That excluded Barcha, a restaurant and bar that opened two years ago on East 115th Street. “How does a business that opened in late 2019 show a loss? It’s a mathematical impossibility,” said Gloribelle Perez, 37, Barcha’s co-owner. “All the bills continue as if there isn’t a pandemic, but the revenue has stopped.”
To stay afloat, Barcha has “pivoted at every opportunity,” Perez said. The restaurant expanded its online offerings to include wines and started using Google Analytics to design social media campaigns. Outdoor dining has not worked because of safety concerns related to a nearby bike lane.
Perez said she has written to government representatives about the predicament that businesses like hers face as they emerge from the pandemic. “Some were sympathetic,” she said, but “sympathy does nothing for my bills.”
Some East Harlem businesses did receive a lifeline from the $4 million East Harlem Small Business Grant. It was funded by the proceeds of a 2014 property sale and born out of a partnership led by District 8 City Council Member Diana Ayala, along with Manhattan Borough President Gale Brewer, the New York City Economic Development Corp. and Union Settlement.
Guzman, whose office administers the grant, said it was designed to be “super simple” and tailored to local needs, with straightforward requirements like proof of economic hardship and physical presence in the neighborhood. “Lawmakers in Washington don’t know them, but we know them and their families and their dogs,” Guzman said. Each business was eligible for up to $20,000.
Larrazabal, who received the local grant, said it helped her pay down some debts, but not all. “We still owe lots of money from the period that we were closed,” she said.
The local grant helped more than 300 businesses, Guzman said. Still, one in five East Harlem storefronts was vacant in December, according to a Union Settlement survey. It was the first year the survey was conducted.
Larrazabal regularly scans her inbox for announcements of new assistance programs. She subscribes to newsletters offering business advice. Since moving from her original location, she has been trying to recover former customers. Recently, in pursuit of new revenue, her shop started selling flowers. “We just don’t want to keep waiting for an answer,” she said.
Even without access to government assistance, shop owners insist on staying in business.
“The only way these people can survive is to operate their own business,” Guzman said. “They will not find any other way to support themselves in this economy.”

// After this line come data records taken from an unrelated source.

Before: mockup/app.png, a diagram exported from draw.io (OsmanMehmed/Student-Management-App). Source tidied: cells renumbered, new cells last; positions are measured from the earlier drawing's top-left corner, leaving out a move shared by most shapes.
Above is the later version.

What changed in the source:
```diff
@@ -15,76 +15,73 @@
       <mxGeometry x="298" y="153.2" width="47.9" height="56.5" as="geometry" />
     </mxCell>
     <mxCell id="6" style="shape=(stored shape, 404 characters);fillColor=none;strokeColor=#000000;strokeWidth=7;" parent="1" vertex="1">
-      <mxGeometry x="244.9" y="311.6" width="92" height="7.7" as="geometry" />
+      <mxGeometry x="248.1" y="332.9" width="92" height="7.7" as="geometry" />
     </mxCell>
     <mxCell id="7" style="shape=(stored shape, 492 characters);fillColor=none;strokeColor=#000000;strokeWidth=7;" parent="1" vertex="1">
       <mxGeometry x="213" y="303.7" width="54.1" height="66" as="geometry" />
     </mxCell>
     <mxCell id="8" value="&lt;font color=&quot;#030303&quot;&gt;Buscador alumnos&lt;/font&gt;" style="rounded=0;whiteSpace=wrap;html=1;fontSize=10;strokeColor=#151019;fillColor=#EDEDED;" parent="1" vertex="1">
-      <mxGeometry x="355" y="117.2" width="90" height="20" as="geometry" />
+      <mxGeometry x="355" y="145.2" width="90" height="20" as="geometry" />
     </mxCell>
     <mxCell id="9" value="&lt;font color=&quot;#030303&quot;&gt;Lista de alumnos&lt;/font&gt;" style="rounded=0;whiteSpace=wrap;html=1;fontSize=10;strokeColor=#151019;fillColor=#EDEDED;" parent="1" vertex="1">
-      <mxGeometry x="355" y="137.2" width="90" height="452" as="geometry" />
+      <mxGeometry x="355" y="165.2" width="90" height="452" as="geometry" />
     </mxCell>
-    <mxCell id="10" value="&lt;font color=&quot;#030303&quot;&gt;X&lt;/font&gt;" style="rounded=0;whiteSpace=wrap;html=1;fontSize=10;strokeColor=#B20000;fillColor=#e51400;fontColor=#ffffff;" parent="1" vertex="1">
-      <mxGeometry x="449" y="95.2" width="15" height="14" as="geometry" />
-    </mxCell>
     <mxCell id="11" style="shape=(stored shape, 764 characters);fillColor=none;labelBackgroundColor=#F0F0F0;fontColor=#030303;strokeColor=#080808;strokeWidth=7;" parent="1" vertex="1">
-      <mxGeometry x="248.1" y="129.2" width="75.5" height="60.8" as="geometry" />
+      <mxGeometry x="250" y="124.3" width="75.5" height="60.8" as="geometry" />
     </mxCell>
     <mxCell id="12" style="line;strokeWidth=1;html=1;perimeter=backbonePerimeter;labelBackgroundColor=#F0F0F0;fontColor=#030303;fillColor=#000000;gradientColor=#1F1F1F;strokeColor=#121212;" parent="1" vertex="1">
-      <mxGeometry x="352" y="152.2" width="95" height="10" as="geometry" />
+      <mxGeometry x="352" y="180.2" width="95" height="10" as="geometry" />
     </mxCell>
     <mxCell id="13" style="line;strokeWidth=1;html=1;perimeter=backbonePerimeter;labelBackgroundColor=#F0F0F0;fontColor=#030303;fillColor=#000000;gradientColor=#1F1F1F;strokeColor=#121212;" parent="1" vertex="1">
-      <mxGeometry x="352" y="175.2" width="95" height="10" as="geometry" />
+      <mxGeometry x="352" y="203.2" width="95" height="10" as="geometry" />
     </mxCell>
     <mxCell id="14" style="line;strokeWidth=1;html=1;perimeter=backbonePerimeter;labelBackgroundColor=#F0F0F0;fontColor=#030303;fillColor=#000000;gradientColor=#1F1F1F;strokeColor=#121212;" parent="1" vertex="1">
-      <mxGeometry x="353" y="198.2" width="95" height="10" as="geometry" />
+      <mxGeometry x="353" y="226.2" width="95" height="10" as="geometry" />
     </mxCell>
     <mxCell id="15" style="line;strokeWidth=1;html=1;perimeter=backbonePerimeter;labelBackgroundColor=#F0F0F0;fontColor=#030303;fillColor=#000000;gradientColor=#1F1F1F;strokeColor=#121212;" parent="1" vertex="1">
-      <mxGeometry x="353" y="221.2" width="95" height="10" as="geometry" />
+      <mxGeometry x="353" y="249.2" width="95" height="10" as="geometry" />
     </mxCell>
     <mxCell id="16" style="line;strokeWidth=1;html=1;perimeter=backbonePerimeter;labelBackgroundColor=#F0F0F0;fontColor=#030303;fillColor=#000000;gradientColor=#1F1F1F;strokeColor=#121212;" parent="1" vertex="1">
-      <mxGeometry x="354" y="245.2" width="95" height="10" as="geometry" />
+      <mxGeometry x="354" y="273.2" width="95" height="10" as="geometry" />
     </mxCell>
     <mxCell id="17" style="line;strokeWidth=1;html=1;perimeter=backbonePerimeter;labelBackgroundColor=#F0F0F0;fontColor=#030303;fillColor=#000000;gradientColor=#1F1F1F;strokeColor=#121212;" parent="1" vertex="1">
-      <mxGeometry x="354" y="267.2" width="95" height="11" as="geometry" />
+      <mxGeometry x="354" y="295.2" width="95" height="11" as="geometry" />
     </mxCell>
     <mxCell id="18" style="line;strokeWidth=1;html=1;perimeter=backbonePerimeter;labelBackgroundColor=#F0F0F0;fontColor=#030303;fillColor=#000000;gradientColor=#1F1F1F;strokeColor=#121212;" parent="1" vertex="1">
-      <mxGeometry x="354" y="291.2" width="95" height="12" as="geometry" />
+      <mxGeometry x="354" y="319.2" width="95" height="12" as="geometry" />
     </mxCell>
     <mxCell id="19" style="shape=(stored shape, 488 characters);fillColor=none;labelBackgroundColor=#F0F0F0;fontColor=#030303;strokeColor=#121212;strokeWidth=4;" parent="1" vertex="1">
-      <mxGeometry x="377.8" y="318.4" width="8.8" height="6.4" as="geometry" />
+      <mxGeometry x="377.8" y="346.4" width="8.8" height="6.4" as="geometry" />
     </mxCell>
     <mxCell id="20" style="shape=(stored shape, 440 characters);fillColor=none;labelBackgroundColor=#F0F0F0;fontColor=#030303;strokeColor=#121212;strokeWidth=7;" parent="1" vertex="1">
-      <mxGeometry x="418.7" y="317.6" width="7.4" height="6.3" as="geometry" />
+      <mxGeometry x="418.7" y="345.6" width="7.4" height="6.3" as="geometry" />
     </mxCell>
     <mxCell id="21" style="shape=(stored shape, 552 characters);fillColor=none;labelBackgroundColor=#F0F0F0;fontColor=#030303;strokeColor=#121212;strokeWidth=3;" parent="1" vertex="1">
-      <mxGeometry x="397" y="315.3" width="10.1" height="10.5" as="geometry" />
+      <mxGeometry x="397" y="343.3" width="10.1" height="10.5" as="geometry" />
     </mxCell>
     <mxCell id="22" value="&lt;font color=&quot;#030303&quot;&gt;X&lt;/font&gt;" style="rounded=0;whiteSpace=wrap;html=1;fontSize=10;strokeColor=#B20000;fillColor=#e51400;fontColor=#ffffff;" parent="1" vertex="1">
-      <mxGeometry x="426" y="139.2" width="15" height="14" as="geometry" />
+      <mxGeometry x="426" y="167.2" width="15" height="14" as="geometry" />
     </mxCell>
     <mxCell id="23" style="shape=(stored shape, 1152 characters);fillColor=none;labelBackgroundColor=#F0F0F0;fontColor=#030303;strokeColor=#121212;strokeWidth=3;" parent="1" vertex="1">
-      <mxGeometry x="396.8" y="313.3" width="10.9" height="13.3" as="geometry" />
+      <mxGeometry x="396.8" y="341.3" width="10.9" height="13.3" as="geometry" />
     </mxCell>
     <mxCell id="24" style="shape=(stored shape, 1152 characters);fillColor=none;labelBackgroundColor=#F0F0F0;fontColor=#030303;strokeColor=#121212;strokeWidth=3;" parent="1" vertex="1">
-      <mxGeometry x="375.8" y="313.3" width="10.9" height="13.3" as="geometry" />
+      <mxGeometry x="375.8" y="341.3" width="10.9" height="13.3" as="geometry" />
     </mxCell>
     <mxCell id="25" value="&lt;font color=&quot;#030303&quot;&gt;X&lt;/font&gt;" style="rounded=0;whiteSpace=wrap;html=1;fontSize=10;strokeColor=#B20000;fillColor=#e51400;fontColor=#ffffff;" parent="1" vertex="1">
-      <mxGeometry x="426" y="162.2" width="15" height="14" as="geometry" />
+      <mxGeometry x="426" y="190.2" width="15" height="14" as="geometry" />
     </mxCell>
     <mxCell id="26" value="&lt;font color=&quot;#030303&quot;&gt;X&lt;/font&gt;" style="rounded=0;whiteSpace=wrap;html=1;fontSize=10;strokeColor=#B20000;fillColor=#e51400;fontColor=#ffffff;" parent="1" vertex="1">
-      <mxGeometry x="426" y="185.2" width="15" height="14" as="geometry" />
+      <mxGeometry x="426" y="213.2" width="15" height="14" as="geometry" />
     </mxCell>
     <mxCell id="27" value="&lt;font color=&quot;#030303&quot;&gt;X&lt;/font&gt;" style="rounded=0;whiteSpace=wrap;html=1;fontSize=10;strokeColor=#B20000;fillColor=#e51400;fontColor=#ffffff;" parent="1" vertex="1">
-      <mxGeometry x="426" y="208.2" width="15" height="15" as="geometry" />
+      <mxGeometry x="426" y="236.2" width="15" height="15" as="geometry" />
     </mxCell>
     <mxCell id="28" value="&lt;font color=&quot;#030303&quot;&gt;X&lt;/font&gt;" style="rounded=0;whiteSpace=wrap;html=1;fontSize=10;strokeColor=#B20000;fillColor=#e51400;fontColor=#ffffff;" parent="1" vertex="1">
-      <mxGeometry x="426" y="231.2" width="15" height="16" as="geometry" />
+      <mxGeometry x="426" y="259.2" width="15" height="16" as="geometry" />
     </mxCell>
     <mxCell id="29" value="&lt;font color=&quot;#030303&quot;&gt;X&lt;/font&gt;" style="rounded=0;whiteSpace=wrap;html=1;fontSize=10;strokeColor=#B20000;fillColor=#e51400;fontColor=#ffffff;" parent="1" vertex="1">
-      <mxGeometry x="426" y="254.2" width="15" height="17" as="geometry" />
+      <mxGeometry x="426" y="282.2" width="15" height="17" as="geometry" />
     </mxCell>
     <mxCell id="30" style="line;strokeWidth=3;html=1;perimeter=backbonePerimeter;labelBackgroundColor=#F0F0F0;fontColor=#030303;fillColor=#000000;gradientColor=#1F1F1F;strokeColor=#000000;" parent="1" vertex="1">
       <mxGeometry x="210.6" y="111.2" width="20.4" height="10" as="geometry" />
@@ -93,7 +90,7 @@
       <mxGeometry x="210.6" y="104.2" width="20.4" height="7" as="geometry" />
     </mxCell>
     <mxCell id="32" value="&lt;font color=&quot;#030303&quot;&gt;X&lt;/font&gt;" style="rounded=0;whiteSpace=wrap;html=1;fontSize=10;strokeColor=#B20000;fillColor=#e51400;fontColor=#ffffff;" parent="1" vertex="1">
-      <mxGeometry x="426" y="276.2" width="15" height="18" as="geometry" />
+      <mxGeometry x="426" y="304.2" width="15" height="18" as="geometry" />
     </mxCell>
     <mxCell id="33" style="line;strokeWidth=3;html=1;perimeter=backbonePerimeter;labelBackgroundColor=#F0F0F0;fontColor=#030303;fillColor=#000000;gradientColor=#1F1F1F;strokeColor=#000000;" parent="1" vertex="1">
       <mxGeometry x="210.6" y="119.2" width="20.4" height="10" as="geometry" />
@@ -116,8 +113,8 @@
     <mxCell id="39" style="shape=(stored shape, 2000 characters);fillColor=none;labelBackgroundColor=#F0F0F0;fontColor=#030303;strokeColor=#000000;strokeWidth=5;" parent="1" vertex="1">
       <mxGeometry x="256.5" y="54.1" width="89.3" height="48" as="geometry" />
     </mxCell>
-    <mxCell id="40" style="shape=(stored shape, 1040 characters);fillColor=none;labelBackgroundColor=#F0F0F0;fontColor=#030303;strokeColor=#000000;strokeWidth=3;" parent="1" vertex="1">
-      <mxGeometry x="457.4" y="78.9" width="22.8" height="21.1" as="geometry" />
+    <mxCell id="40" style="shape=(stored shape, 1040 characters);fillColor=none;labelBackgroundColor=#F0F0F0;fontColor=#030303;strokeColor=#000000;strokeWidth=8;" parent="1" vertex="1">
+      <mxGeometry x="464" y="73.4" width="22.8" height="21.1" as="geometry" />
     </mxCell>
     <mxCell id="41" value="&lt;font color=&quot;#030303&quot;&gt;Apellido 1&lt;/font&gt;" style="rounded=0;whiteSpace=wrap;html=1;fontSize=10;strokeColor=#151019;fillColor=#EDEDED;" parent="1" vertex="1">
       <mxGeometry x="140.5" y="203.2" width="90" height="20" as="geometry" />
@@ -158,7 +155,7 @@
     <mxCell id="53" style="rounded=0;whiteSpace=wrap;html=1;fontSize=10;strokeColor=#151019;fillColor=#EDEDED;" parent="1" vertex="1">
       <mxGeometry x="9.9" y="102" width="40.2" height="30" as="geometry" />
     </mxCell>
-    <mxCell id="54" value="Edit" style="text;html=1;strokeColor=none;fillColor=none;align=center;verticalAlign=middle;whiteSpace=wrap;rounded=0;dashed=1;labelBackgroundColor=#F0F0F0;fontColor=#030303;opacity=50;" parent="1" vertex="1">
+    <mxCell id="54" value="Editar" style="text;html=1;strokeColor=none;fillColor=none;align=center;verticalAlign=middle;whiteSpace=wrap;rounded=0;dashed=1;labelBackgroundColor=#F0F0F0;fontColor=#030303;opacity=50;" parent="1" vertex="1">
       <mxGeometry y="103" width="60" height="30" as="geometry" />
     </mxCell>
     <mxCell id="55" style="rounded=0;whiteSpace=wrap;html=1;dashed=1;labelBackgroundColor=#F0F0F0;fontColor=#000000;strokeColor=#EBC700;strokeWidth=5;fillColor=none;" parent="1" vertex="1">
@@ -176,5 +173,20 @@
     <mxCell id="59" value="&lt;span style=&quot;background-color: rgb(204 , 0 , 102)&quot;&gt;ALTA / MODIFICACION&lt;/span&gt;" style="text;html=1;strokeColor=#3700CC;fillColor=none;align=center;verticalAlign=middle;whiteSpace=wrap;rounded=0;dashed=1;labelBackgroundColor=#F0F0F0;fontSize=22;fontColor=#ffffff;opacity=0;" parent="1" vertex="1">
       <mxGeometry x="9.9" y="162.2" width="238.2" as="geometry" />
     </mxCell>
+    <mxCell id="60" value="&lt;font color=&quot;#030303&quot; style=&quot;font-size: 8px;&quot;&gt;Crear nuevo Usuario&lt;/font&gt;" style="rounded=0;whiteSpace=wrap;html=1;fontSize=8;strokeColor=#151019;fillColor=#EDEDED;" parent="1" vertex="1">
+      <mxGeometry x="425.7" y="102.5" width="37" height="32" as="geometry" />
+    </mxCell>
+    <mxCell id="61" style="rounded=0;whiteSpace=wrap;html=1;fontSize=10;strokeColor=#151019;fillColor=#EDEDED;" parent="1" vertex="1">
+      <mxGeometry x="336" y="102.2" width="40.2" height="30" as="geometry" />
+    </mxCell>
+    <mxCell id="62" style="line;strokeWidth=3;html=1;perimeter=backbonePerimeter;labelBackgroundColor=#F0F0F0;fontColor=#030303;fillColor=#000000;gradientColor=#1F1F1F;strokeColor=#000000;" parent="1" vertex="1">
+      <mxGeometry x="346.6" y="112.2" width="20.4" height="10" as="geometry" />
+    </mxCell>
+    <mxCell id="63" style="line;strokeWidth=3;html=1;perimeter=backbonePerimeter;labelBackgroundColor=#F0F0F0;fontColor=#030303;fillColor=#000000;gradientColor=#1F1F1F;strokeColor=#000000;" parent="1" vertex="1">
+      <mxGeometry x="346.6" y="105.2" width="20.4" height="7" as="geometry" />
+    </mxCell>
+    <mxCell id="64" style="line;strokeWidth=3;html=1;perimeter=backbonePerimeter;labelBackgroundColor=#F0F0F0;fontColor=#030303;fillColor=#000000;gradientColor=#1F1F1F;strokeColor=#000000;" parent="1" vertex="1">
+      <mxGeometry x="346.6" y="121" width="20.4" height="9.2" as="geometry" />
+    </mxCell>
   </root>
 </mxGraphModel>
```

About the author(s)
Dayana Mustak, a native of Malaysia, is a student at the Columbia Journalism School and an aspiring economics reporter.